It’s called comparisonitis.
Made easier thanks to the huge role social media has in our lives and everyone’s tendency to only post the highlight reel.
But it’s been around longer than social media. It’s a human condition, and it’s important to talk about it.
One of the things that used to make me feel like this about was how hard parenting felt when I had no family close by. Child no 1 was a challenging baby: I basically didn’t sleep for 18 months. I had to learn to be his health advocate from scratch and I had no friends or family who could relate or pick up the slack for me. I constantly looked at other people’s seemingly rosy lives where parents went on date nights, babies were cared for by grandparents and everyone looked happy and rested and I wanted to die. The truth is that I desperately needed support and didn’t know how to ask for it, let alone get it. All I had was looking outward for answers that weren’t there and the sickening realisation that this was not what I ordered.

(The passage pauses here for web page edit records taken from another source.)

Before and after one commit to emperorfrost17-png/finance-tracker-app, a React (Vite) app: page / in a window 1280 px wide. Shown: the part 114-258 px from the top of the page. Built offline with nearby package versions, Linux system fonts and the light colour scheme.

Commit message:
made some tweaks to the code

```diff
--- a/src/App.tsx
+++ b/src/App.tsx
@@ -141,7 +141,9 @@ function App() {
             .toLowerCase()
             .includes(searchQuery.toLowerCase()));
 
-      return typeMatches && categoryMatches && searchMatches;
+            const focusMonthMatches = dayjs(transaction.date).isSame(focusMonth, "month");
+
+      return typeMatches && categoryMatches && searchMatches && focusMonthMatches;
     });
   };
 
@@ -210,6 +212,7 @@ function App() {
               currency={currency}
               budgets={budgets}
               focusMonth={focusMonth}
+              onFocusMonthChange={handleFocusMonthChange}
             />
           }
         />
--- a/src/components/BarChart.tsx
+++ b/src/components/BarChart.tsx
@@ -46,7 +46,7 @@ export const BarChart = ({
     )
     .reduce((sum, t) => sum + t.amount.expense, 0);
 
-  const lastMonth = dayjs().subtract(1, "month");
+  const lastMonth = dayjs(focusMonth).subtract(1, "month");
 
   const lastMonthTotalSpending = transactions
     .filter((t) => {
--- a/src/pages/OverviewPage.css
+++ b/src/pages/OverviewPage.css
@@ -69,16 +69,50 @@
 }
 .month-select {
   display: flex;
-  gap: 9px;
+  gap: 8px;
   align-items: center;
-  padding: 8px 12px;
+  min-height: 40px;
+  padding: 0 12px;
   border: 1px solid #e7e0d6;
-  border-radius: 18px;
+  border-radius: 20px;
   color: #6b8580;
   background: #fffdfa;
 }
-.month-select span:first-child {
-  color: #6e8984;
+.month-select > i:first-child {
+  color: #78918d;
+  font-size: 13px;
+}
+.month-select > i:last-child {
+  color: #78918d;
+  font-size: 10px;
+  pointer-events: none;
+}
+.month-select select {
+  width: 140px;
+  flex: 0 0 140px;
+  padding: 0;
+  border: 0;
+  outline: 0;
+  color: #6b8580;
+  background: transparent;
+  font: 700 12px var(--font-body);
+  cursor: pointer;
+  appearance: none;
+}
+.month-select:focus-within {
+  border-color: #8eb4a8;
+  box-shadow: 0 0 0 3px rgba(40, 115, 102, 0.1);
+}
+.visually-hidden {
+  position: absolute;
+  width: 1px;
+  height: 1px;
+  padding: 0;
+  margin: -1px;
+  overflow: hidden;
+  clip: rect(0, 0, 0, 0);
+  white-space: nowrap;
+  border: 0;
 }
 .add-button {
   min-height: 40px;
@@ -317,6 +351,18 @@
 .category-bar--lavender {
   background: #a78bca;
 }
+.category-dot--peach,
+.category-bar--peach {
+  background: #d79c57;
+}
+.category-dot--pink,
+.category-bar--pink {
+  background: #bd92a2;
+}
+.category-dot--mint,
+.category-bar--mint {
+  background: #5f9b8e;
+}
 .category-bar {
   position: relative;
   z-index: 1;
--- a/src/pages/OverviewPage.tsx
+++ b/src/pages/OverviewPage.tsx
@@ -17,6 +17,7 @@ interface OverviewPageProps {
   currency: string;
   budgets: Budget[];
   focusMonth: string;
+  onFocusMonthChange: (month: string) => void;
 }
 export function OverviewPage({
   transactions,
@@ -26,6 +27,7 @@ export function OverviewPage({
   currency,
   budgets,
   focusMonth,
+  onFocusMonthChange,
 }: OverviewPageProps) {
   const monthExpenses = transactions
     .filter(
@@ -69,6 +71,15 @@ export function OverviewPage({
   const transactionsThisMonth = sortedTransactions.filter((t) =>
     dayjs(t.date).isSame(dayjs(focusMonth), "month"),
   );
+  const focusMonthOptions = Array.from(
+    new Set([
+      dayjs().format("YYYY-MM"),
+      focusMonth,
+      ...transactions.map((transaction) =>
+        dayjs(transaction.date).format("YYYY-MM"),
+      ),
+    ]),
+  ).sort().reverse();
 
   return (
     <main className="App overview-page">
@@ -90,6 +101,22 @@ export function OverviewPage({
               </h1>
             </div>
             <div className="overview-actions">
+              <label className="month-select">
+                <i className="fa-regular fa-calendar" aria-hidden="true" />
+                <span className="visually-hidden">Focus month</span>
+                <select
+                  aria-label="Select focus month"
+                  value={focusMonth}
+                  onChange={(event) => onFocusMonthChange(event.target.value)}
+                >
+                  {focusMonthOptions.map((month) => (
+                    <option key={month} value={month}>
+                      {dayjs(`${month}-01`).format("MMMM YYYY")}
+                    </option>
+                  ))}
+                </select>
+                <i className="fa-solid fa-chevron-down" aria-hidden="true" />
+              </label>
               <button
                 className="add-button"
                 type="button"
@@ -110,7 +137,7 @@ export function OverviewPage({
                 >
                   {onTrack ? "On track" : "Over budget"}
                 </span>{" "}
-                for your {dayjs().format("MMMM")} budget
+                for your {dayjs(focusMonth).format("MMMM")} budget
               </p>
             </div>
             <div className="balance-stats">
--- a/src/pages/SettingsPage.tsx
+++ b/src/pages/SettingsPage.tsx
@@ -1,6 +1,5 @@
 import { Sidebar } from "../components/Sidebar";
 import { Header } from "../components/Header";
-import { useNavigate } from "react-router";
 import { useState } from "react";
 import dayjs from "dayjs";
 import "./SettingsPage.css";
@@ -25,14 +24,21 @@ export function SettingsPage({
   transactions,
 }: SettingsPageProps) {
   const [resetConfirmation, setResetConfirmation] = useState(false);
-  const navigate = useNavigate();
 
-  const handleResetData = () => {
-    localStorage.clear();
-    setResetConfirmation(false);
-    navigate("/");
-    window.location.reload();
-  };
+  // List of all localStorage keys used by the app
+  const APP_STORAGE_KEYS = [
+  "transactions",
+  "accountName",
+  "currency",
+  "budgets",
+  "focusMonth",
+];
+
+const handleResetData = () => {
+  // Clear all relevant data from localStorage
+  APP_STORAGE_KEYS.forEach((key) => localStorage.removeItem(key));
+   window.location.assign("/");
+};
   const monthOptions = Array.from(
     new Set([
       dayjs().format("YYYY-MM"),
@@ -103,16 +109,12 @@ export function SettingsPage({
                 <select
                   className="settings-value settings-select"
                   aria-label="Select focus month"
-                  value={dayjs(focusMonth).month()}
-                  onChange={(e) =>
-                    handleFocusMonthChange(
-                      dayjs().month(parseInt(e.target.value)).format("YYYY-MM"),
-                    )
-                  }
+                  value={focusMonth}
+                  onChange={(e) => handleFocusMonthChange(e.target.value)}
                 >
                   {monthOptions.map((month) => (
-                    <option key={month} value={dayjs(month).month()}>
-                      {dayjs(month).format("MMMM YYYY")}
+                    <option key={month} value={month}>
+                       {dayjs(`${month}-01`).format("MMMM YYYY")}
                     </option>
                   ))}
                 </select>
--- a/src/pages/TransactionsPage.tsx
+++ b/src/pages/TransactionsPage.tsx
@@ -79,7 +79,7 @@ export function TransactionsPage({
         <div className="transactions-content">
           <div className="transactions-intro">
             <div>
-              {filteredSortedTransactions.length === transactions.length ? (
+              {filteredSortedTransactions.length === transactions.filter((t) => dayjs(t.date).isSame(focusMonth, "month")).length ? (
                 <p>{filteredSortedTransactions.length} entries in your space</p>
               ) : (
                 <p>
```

I’ve also had it gazillions of times over my creative work, my business, my finances, my body, my age and my likability.
Through these ‘blips’, I’ve learnt that comparing my life to others is a symptom of my own dissatisfaction, or an emerging need/desire that I hadn’t had before.
This is where we can look a bit closer at the cause rather than focusing in on the symptoms. Comparisonitis is caused by:
- A feeling of discontentment in your own life/circumstances
- A lack of confidence and self esteem
- Lost focus or mojo
All these things can bring about a tendency to look outwards rather than inwards. At the first sign of comparisonitis, it’s important to switch off the triggers and cast your attention inwards. You can start by asking yourself some important questions:
- What is it I’m worrying about?
- Is it really true?
- What can I do to change it?
And then you can refocus your attention on yourself with positive action and a growth mindset.
It takes some guts to change your situation. Or to recognise that the pretty picture you might want isn’t actually the right solution for you and your unique circumstances. Or to acknowledge your hidden dreams. It’s easier to be annoyed at the ‘luck’ some people have. To feel sorry for yourself, to blame something or someone. It’s hard to delve deeper, and to truly disrupt something that feels ‘comfortable’. Often, it’s better the devil you know, you know?
Now I push. I peel back layers. I’m not scared of hard things. Comparisonitis is a soul-sucker. The only comparison that truly matters is old you and new you. And, transformation is a gift that can keep on giving, as long as you live.